(Records excerpted from a collection)
──────

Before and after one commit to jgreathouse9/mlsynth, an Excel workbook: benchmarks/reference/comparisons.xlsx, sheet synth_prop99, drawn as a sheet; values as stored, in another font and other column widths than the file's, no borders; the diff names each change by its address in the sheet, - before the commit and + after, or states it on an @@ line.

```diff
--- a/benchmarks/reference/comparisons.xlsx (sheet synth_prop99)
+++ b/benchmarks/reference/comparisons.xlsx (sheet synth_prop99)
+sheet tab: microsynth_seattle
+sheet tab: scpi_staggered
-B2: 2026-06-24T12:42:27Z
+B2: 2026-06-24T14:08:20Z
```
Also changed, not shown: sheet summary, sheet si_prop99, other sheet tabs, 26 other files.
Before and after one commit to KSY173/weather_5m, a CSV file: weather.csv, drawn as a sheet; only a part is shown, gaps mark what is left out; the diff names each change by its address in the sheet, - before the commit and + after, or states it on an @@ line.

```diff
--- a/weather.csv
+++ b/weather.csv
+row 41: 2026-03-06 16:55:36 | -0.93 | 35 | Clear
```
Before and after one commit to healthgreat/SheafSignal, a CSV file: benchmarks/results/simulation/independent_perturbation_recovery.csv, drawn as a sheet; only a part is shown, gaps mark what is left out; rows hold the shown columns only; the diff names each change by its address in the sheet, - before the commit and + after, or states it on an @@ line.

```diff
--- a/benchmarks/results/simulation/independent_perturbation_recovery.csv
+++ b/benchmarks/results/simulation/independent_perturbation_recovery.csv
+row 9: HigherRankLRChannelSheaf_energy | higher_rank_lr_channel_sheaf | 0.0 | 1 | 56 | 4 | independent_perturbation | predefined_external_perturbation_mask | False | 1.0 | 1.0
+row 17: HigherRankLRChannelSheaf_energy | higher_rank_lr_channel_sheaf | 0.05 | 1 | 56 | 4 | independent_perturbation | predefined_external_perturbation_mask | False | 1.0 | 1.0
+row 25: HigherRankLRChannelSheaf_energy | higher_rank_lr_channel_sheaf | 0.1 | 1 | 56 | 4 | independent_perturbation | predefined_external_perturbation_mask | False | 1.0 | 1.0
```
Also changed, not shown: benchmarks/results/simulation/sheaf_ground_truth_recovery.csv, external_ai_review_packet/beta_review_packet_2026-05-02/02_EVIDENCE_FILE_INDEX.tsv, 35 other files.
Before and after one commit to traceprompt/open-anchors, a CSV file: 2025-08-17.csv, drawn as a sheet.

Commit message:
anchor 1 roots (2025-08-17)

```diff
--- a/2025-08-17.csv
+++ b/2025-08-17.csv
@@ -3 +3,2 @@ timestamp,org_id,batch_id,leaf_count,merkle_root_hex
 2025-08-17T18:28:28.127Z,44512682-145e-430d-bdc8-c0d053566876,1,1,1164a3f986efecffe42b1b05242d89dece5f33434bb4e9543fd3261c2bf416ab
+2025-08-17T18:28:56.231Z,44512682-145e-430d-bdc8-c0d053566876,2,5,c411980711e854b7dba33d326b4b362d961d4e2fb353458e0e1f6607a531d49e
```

──────

WHAT IS NEEDED
The answer must be a single number: how many lines in the data above contain the string "weather".

WRITTEN RESPONSE
3